This weekend is crazy busy. One evening and two full days of rehearsal for the show I’m in, which hits the stage on the first two weekends of May.
The show is Monty Python’s Spamalot, performed by Camperdown Theatre Company. We’re working hard and having a blast rehearsing it, although one of the hardest parts is not laughing at the genuine comic talent of the actors.
It’s enormous fun, but it’s fair to say it’s exhausting.
While most of my social media for the weekend could be scheduled and was organised by Friday, and there were only a few “on the spot” things I needed to do, I decided ahead of time to spend as little time online as I could over the weekend. Any spare time I have will be spent resting and relaxing, which means reading.

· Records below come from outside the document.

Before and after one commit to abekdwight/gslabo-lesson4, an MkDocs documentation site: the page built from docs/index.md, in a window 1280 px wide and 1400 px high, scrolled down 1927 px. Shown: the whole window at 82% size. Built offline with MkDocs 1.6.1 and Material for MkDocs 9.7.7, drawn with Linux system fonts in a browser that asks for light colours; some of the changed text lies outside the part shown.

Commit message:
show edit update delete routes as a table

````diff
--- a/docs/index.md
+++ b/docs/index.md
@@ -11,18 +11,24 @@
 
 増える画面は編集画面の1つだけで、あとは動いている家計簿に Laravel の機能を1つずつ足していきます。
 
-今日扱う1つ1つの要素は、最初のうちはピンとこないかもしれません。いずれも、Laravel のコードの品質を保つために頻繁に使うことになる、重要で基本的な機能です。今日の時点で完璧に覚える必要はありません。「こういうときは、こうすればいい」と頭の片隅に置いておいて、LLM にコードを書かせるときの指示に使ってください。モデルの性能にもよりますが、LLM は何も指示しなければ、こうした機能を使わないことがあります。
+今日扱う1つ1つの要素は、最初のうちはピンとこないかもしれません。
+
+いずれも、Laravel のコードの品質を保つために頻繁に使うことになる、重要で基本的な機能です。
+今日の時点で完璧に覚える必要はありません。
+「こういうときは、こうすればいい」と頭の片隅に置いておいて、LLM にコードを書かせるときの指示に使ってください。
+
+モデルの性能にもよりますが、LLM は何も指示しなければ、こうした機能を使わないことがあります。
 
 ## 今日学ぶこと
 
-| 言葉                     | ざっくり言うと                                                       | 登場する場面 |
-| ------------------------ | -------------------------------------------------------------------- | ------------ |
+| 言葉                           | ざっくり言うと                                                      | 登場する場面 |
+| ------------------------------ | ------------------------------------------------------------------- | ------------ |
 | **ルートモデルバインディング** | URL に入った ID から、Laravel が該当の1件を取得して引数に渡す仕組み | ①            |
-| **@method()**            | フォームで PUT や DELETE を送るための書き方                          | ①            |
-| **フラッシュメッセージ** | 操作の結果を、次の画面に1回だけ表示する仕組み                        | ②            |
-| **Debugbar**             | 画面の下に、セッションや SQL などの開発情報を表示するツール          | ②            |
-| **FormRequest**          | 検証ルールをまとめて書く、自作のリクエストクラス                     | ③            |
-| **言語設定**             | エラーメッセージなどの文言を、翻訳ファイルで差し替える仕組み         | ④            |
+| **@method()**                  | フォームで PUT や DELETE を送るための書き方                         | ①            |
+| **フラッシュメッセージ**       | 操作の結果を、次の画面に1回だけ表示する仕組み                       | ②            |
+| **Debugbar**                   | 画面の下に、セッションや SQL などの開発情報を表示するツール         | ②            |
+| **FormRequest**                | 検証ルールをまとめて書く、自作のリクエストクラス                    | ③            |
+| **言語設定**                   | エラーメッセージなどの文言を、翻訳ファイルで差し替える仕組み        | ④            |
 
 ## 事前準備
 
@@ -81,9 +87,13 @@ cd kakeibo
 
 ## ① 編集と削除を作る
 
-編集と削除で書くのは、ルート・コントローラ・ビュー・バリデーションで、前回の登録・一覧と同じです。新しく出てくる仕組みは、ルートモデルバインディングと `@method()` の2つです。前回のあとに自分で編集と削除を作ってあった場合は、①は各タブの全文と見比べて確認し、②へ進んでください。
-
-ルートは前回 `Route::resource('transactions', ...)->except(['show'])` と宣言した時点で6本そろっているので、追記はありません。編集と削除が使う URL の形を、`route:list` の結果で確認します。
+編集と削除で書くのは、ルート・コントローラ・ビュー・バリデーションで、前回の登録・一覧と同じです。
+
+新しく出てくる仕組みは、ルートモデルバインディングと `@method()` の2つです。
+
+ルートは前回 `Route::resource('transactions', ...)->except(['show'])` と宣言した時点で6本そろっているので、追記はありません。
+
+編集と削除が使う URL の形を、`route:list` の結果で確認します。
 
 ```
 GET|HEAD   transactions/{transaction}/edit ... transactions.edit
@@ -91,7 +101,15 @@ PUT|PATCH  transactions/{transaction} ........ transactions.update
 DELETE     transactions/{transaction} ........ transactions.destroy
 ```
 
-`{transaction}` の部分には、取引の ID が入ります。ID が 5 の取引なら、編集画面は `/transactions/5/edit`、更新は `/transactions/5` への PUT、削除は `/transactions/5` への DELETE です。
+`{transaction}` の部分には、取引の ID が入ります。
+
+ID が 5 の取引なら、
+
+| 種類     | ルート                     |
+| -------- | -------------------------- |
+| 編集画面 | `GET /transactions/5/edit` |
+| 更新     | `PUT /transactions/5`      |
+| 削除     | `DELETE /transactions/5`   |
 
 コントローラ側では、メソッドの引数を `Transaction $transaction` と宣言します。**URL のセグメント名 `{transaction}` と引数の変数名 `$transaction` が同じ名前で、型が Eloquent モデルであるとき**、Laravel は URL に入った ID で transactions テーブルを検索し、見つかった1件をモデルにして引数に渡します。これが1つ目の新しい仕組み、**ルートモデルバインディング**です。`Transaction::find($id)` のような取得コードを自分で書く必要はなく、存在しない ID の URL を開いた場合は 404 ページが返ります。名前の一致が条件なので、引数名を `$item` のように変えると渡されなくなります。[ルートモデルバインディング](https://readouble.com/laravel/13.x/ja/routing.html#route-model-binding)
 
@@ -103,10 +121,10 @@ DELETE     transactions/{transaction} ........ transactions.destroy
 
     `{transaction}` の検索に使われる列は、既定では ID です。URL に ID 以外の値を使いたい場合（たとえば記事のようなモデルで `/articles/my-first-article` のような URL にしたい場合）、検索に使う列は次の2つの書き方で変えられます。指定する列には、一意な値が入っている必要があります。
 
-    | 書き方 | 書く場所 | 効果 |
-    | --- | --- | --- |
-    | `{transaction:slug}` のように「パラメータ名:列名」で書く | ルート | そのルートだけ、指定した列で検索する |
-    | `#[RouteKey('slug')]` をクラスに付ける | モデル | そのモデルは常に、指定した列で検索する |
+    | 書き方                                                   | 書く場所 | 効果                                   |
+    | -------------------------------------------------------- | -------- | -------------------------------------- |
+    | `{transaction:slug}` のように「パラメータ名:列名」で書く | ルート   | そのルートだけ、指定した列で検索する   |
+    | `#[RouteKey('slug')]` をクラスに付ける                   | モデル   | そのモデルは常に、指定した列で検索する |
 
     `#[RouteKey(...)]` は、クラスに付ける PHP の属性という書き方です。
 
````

One of the lovely things about poetry is you can read it, and keep thinking about it at odd moments during the day. It adds a dimension of beauty and calm to a hectic schedule, and opportunities for reflection that might not otherwise offer themselves. Even just a few lines can change a perspective and transform a moment into something that lifts the entire day.
Another lovely thing about poetry is the sense of connection the reader has with the poet. Despite the fact that many of my favourite poets have been long dead, I can still experience a moment of empathy and understanding that reminds me that I’m not doing life in a bubble.
That is my hope for my own poetry. I may not become famous, or even widely known, for the poems I write, but I know that my own readers experience that same connection with me because their reviews and communications tell me so.
So, even in the midst of a busy weekend, I’ll always make time for a little poetry.